### Task to complete
Pictures aside, the data must be reproduced exactly.

(Revision tracking records)

/---

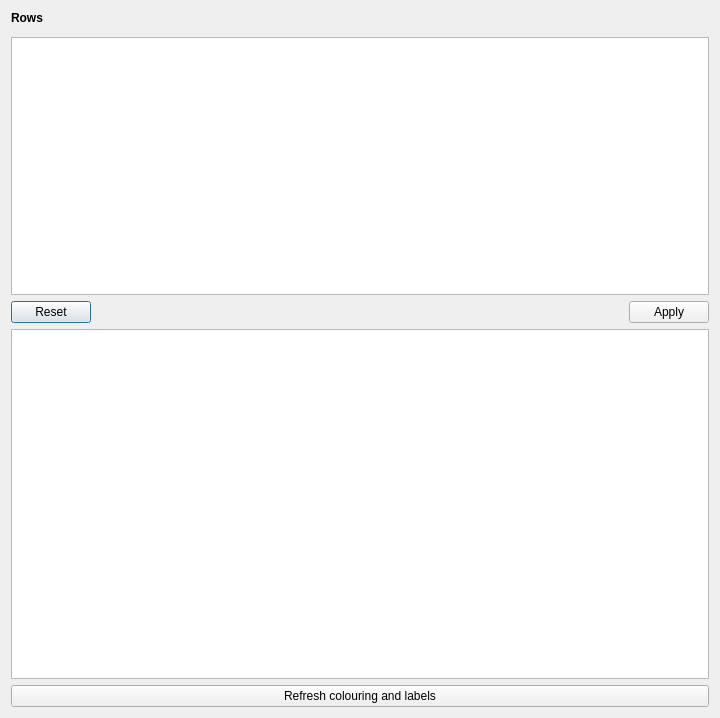
This is plugin/snowplow_dialog_base.ui in pixelneo/SnowPlow as Qt 5 draws it before an edit. The edited form follows.
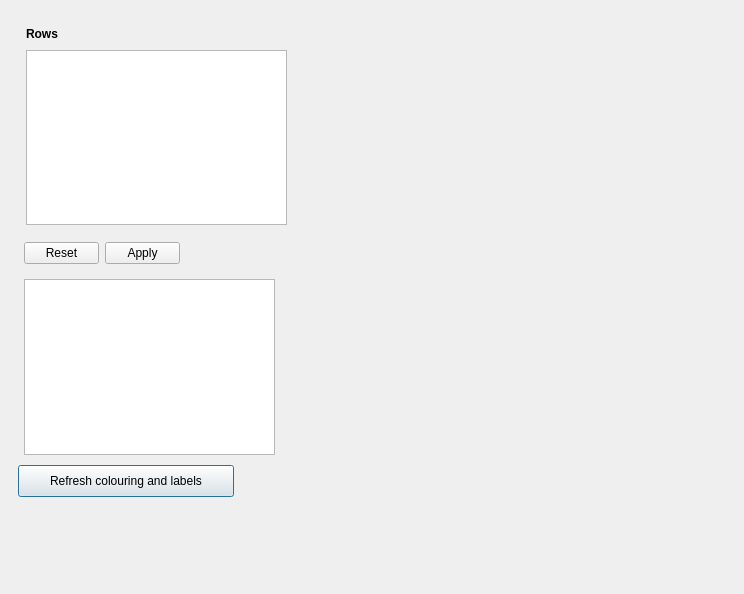
This is the edited form.

Commit message: broken layout

The edit to the form file:
```diff
--- a/plugin/snowplow_dialog_base.ui
+++ b/plugin/snowplow_dialog_base.ui
@@ -6,34 +6,70 @@
    <rect>
     <x>0</x>
     <y>0</y>
-    <width>720</width>
-    <height>718</height>
+    <width>744</width>
+    <height>594</height>
    </rect>
   </property>
   <property name="windowTitle">
    <string>SnowPlow</string>
   </property>
-  <layout class="QVBoxLayout" name="verticalLayout_2">
-   <item>
-    <layout class="QVBoxLayout" name="verticalLayout_4">
-     <property name="spacing">
-      <number>-1</number>
-     </property>
-     <property name="topMargin">
-      <number>0</number>
-     </property>
-     <item>
-      <layout class="QHBoxLayout" name="horizontalLayout_2">
-       <property name="spacing">
-        <number>12</number>
-       </property>
-       <property name="sizeConstraint">
-        <enum>QLayout::SetDefaultConstraint</enum>
-       </property>
-       <item>
-        <layout class="QVBoxLayout" name="verticalLayout">
-         <item>
+  <widget class="QPushButton" name="refresh">
+   <property name="geometry">
+    <rect>
+     <x>18</x>
+     <y>465</y>
+     <width>216</width>
+     <height>32</height>
+    </rect>
+   </property>
+   <property name="text">
+    <string>Refresh colouring and labels</string>
+   </property>
+  </widget>
+  <widget class="QTableWidget" name="tableStats">
+   <property name="geometry">
+    <rect>
+     <x>24</x>
+     <y>279</y>
+     <width>251</width>
+     <height>176</height>
+    </rect>
+   </property>
+   <property name="minimumSize">
+    <size>
+     <width>0</width>
+     <height>100</height>
+    </size>
+   </property>
+  </widget>
+  <widget class="QListWidget" name="listRows">
+   <property name="geometry">
+    <rect>
+     <x>26</x>
+     <y>50</y>
+     <width>261</width>
+     <height>175</height>
+    </rect>
+   </property>
+   <property name="maximumSize">
+    <size>
+     <width>16777215</width>
+     <height>300</height>
+    </size>
+   </property>
+   <property name="selectionMode">
+    <enum>QAbstractItemView::MultiSelection</enum>
+   </property>
+  </widget>
           <widget class="QLabel" name="label">
+   <property name="geometry">
+    <rect>
+     <x>26</x>
+     <y>26</y>
+     <width>35</width>
+     <height>16</height>
+    </rect>
+   </property>
            <property name="font">
             <font>
              <weight>75</weight>
@@ -44,55 +80,19 @@
             <string>Rows</string>
            </property>
           </widget>
-         </item>
-         <item>
-          <widget class="QListWidget" name="listRows">
-           <property name="maximumSize">
-            <size>
-             <width>16777215</width>
-             <height>300</height>
-            </size>
-           </property>
-           <property name="selectionMode">
-            <enum>QAbstractItemView::MultiSelection</enum>
-           </property>
-          </widget>
-         </item>
-        </layout>
-       </item>
-      </layout>
-     </item>
-     <item>
-      <layout class="QHBoxLayout" name="horizontalLayout">
-       <item>
         <widget class="QDialogButtonBox" name="statsButtons">
+   <property name="geometry">
+    <rect>
+     <x>24</x>
+     <y>237</y>
+     <width>156</width>
+     <height>32</height>
+    </rect>
+   </property>
          <property name="standardButtons">
           <set>QDialogButtonBox::Apply|QDialogButtonBox::Reset</set>
          </property>
         </widget>
-       </item>
-      </layout>
-     </item>
-     <item>
-      <widget class="QTableWidget" name="tableStats">
-       <property name="minimumSize">
-        <size>
-         <width>0</width>
-         <height>350</height>
-        </size>
-       </property>
-      </widget>
-     </item>
-     <item>
-      <widget class="QPushButton" name="refresh">
-       <property name="text">
-        <string>Refresh colouring and labels</string>
-       </property>
-      </widget>
-     </item>
-    </layout>
-   </item>
-  </layout>
  </widget>
  <resources/>
  <connections/>
```
Lines whose indentation alone changed are shown as unchanged.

\---

### Response for this exercise
This is plugin/snowplow_dialog_base.ui in pixelneo/SnowPlow as Qt 5 draws it before an edit. The edited form follows.
This is the edited form.

Commit message: broken layout

The edit to the form file:
```diff
--- a/plugin/snowplow_dialog_base.ui
+++ b/plugin/snowplow_dialog_base.ui
@@ -6,34 +6,70 @@
    <rect>
     <x>0</x>
     <y>0</y>
-    <width>720</width>
-    <height>718</height>
+    <width>744</width>
+    <height>594</height>
    </rect>
   </property>
   <property name="windowTitle">
    <string>SnowPlow</string>
   </property>
-  <layout class="QVBoxLayout" name="verticalLayout_2">
-   <item>
-    <layout class="QVBoxLayout" name="verticalLayout_4">
-     <property name="spacing">
-      <number>-1</number>
-     </property>
-     <property name="topMargin">
-      <number>0</number>
-     </property>
-     <item>
-      <layout class="QHBoxLayout" name="horizontalLayout_2">
-       <property name="spacing">
-        <number>12</number>
-       </property>
-       <property name="sizeConstraint">
-        <enum>QLayout::SetDefaultConstraint</enum>
-       </property>
-       <item>
-        <layout class="QVBoxLayout" name="verticalLayout">
-         <item>
+  <widget class="QPushButton" name="refresh">
+   <property name="geometry">
+    <rect>
+     <x>18</x>
+     <y>465</y>
+     <width>216</width>
+     <height>32</height>
+    </rect>
+   </property>
+   <property name="text">
+    <string>Refresh colouring and labels</string>
+   </property>
+  </widget>
+  <widget class="QTableWidget" name="tableStats">
+   <property name="geometry">
+    <rect>
+     <x>24</x>
+     <y>279</y>
+     <width>251</width>
+     <height>176</height>
+    </rect>
+   </property>
+   <property name="minimumSize">
+    <size>
+     <width>0</width>
+     <height>100</height>
+    </size>
+   </property>
+  </widget>
+  <widget class="QListWidget" name="listRows">
+   <property name="geometry">
+    <rect>
+     <x>26</x>
+     <y>50</y>
+     <width>261</width>
+     <height>175</height>
+    </rect>
+   </property>
+   <property name="maximumSize">
+    <size>
+     <width>16777215</width>
+     <height>300</height>
+    </size>
+   </property>
+   <property name="selectionMode">
+    <enum>QAbstractItemView::MultiSelection</enum>
+   </property>
+  </widget>
           <widget class="QLabel" name="label">
+   <property name="geometry">
+    <rect>
+     <x>26</x>
+     <y>26</y>
+     <width>35</width>
+     <height>16</height>
+    </rect>
+   </property>
            <property name="font">
             <font>
              <weight>75</weight>
@@ -44,55 +80,19 @@
             <string>Rows</string>
            </property>
           </widget>
-         </item>
-         <item>
-          <widget class="QListWidget" name="listRows">
-           <property name="maximumSize">
-            <size>
-             <width>16777215</width>
-             <height>300</height>
-            </size>
-           </property>
-           <property name="selectionMode">
-            <enum>QAbstractItemView::MultiSelection</enum>
-           </property>
-          </widget>
-         </item>
-        </layout>
-       </item>
-      </layout>
-     </item>
-     <item>
-      <layout class="QHBoxLayout" name="horizontalLayout">
-       <item>
         <widget class="QDialogButtonBox" name="statsButtons">
+   <property name="geometry">
+    <rect>
+     <x>24</x>
+     <y>237</y>
+     <width>156</width>
+     <height>32</height>
+    </rect>
+   </property>
          <property name="standardButtons">
           <set>QDialogButtonBox::Apply|QDialogButtonBox::Reset</set>
          </property>
         </widget>
-       </item>
-      </layout>
-     </item>
-     <item>
-      <widget class="QTableWidget" name="tableStats">
-       <property name="minimumSize">
-        <size>
-         <width>0</width>
-         <height>350</height>
-        </size>
-       </property>
-      </widget>
-     </item>
-     <item>
-      <widget class="QPushButton" name="refresh">
-       <property name="text">
-        <string>Refresh colouring and labels</string>
-       </property>
-      </widget>
-     </item>
-    </layout>
-   </item>
-  </layout>
  </widget>
  <resources/>
  <connections/>
```
Lines whose indentation alone changed are shown as unchanged.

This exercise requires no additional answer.